Source material -
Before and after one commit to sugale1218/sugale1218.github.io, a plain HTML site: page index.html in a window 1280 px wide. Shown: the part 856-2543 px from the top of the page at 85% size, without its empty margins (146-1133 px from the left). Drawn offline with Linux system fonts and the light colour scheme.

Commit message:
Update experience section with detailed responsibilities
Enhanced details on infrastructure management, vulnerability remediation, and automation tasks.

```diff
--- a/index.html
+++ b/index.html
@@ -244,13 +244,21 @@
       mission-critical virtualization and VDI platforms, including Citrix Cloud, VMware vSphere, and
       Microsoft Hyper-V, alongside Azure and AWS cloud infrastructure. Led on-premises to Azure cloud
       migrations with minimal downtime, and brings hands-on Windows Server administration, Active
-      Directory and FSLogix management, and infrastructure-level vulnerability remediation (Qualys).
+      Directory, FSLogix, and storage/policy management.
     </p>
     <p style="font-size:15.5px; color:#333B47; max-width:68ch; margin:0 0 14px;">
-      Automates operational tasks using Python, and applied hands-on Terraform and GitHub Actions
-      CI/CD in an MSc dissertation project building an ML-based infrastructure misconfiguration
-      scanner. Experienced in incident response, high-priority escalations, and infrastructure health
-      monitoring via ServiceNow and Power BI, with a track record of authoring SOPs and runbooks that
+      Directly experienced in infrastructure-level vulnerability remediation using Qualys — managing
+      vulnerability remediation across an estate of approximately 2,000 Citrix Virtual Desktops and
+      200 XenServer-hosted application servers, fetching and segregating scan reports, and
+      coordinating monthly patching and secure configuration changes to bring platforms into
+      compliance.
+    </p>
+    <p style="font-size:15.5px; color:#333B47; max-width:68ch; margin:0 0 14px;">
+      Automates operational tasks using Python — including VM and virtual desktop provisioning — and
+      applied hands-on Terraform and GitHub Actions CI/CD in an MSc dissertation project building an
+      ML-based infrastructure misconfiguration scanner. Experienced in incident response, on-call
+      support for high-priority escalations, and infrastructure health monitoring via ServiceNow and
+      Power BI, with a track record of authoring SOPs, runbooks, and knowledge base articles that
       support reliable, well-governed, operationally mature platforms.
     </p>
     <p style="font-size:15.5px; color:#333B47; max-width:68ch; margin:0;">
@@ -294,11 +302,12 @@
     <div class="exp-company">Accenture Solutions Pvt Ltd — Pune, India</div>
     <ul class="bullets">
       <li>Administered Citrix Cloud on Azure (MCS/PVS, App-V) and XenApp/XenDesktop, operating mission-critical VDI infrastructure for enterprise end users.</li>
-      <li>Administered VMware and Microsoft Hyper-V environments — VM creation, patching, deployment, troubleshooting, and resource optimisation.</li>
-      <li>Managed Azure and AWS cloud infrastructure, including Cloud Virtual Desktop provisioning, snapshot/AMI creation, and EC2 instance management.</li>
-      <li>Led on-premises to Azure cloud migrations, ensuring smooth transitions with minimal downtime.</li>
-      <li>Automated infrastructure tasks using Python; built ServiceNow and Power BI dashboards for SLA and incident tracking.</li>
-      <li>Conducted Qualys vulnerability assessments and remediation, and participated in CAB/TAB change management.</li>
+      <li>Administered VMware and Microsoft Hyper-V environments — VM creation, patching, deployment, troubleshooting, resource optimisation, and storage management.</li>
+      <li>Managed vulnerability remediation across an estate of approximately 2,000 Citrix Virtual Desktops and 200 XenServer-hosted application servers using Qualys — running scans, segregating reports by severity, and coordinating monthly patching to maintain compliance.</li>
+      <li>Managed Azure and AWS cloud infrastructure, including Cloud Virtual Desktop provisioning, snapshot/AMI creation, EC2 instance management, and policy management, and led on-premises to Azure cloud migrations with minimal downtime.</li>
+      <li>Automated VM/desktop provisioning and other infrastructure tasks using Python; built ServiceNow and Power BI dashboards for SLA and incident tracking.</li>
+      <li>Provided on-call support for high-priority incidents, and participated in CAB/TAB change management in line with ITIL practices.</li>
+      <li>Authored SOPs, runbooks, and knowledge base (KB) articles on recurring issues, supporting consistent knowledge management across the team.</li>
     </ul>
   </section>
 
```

Task brief - Filter the listing above so that only lines holding the word "remediation" remain, and report those lines.

Output of the exercise -
Enhanced details on infrastructure management, vulnerability remediation, and automation tasks.
-      Directory and FSLogix management, and infrastructure-level vulnerability remediation (Qualys).
+      Directly experienced in infrastructure-level vulnerability remediation using Qualys — managing
+      vulnerability remediation across an estate of approximately 2,000 Citrix Virtual Desktops and
-      <li>Conducted Qualys vulnerability assessments and remediation, and participated in CAB/TAB change management.</li>
+      <li>Managed vulnerability remediation across an estate of approximately 2,000 Citrix Virtual Desktops and 200 XenServer-hosted application servers using Qualys — running scans, segregating reports by severity, and coordinating monthly patching to maintain compliance.</li>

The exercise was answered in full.